|Even the world's best athletes need to back-off periodically.|
Below is an article I saw on the Catalyst Athletics web site. They have some good stuff on there from time to time. I have been involved in training long enough to know the wisdom of what is being advocated here. For many years I would find myself in a cycle where I would train by constantly adding more volume while trying to increase the intensity every workout. Injury would inevitably result, so I would rehab and start the whole cycle over again.
Mike Gray writes a nice article on the benefits and challenges of scheduling in back-off weeks. Wisely used, these planned periods of lower volume and intensity prevent overuse injuries and allow for the CNS to regenerate and recover. Even though I know this, advocate it, and implement it with athletes I coach, I have trouble doing it myself. It is really hard to back off, even when I know it is smart. I guess that is why it is good to have a coach, or at least an advisor who can be objective and honest. An old saying attributed to the Chinese is "He who would be his own physician has a fool for a patient" comes to mind. We could say "He who would be his own coach has a tough job." Be smart. Plan for adequate recovery. Get some outside feedback and opinions when necessary.
The Back-off Week
February 18 2013
Also known as the de-load week, the back-off week is by far my least favorite week during a training cycle. Coincidentally, as I write this I am wrapping up one right now. If you would have asked me last week at this time I would have told you I couldn’t wait for the damn thing to start, but that was last week and I felt like hell because I thought my body was used as a human pry-bar for the last 3 weeks.
The back-off week is a funny little animal in that you know you need it, yet it can literally be one of the hardest weeks in your routine because it’s hard to get motivated for it. This is a typical day for me in my back off week.
Snatch - 65%/2, 65%x2, 70%x2, 75%x1, (80%/1)3
Snatch Pull - (95%/2)2, 100%/2
Back Squat - 70%/3, 75%/3, (80%x2)3
Now looking at that one would think “how hard can that be?” and honestly it shouldn’t be, but that’s the point in a back-off week. Odds are its going to be hard because you need to back off. The week before that I was hitting doubles in the snatch @ 85+% for multiple sets, and yet a single at 80% this week feels like it’s welded to the platform. It’s a very hard thing to understand but this sport doesn’t allow you to hit PRs on a week to week basis for very long as many of you have already experienced. Your body can only take a beating for so long before you start to get diminishing returns on it. So as the old saying goes, you need to take step backwards to keep taking steps forwards.
I want to leave you with some tips and thoughts about the back off week to think about and/or implement in your own training.
1. Always plan your breaks or they will plan you, I can promise you that.
2. If you feel slow, beat up or sore as hell during your back off week then you timed it well.
3. You earned it, so enjoy the week, but it doesn’t mean you get to take it lightly. Warm ups and recovery need to adhered to as if it were a normal week.

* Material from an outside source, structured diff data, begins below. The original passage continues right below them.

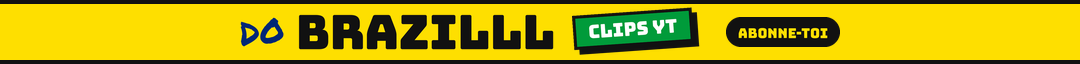
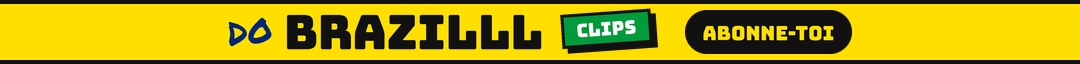
tiktok2 : bande sans « YT », bouton ABONNE-TOI plus grand
Claude-Session: https://claude.ai/code/session_01VJCFjV8P3wi8TQCKCQmhaz

Changed region(s): [[0.2139, 0.125, 0.7944, 0.875]]

diff --git a/tiktok2/outils/bands.py b/tiktok2/outils/bands.py
@@ -1,4 +1,4 @@
-"""Bande 1080x64 du 2e compte : DO (bleu) BRAZILLL (noir) [CLIPS YT] (cartouche vert incliné) + petit bouton ABONNE-TOI.
+"""Bande 1080x64 du 2e compte : DO (bleu) BRAZILLL (noir) [CLIPS] (cartouche vert incliné) + bouton ABONNE-TOI.
 DO et BRAZILLL sont découpés dans brand/logo.png ; le cartouche est redessiné en police Bungee (celle du logo)."""
 import numpy as np
 from PIL import Image, ImageDraw, ImageFont
@@ -35,7 +35,7 @@ def bouton(text, h, s=4):
 DO = crop(850, 600, 1320, 940); BRA = crop(200, 940, 1960, 1200)
 b = Image.new("RGBA", (W, BH), YEL + (255,)); d = ImageDraw.Draw(b)
 d.rectangle((0, 0, W, 3), fill=BLK); d.rectangle((0, BH - 4, W, BH), fill=BLK)
-parts = [fit(DO, 30).convert("RGBA"), fit(BRA, 36).convert("RGBA"), cartouche("CLIPS YT", 34), bouton("ABONNE-TOI", 30)]
+parts = [fit(DO, 30).convert("RGBA"), fit(BRA, 36).convert("RGBA"), cartouche("CLIPS", 34), bouton("ABONNE-TOI", 44)]
 gaps = [14, 18, 26]; tot = sum(p.width for p in parts) + sum(gaps); x = (W - tot) // 2
 for i, p in enumerate(parts):
     b.alpha_composite(p, (x, (BH - p.height) // 2)); x += p.width + (gaps[i] if i < len(gaps) else 0)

4. Be brief, Be bold and Be gone. Meaning get in there get to business and get out. These weeks tend to be much shorter so use the time to catch up on other things in your personal life that might get pushed to the side in a normal training week. If you need to get married, I would use this week.
5. Don’t add to the program. By Thursday you should be feeling pretty good. Trust the program and finish the week out as it is written and just know that by Monday you will be feeling even better.
6. Stay out of the gym if you can. I just caught myself doing this a few minutes ago. Off day, yet I was walking by and just poked my head in to see what was going on and next thing I know I am messing around with some dumbbells. It’s time away and respect it for just that.
7. Clean out your gym bag and wash your knee sleeves. Yes, it’s you that has the awful-smelling sleeves, not the guy next to you.
8. If you are having a great 2-3 weeks of training and everything is flying and you feel unstoppable, that is the time to start thinking about your step backwards. It’s better to slow down (notice I didn’t say stop) on your terms than something else’s.
So in closing, remember that even Wolverine sleeps and that guy recovers from everything, so we as mortals should remember that even if we feel superhuman for a bit, recovery is a much-needed time in our training.